How to complete this task — Only text belongs in your copy of the listing below; reproduce it exactly and leave out the pictures.

####################

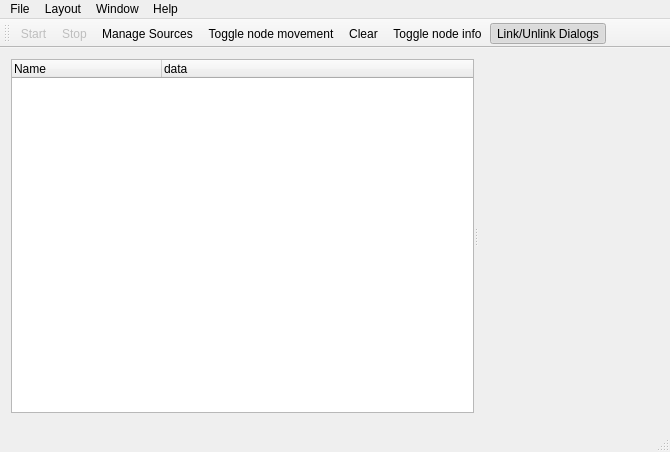
Before: the Qt Designer form MainWindow.ui in cetic/foren6-gui-qt, drawn with Qt 5.
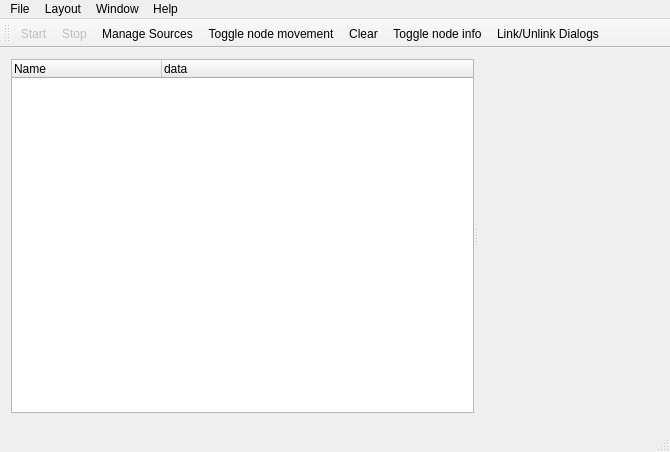
After: the same form once the commit is applied. Icons and pictures are not drawn. Custom widgets are drawn as their Qt base class.

Commit message: Synchronize NodeInformation Widget with Timeline (always) Optionnally synchronize Packet Window with Timeline (if link button on)

What changed in the file:
```diff
--- a/MainWindow.ui
+++ b/MainWindow.ui
@@ -235,7 +235,7 @@
     <bool>true</bool>
    </property>
    <property name="checked">
-    <bool>true</bool>
+    <bool>false</bool>
    </property>
    <property name="icon">
     <iconset resource="Resource.qrc">
```
The commit also changes 5 other files.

####################

Answer to the problem —
Before: the Qt Designer form MainWindow.ui in cetic/foren6-gui-qt, drawn with Qt 5.
After: the same form once the commit is applied. Icons and pictures are not drawn. Custom widgets are drawn as their Qt base class.

Commit message: Synchronize NodeInformation Widget with Timeline (always) Optionnally synchronize Packet Window with Timeline (if link button on)

What changed in the file:
```diff
--- a/MainWindow.ui
+++ b/MainWindow.ui
@@ -235,7 +235,7 @@
     <bool>true</bool>
    </property>
    <property name="checked">
-    <bool>true</bool>
+    <bool>false</bool>
    </property>
    <property name="icon">
     <iconset resource="Resource.qrc">
```
The commit also changes 5 other files.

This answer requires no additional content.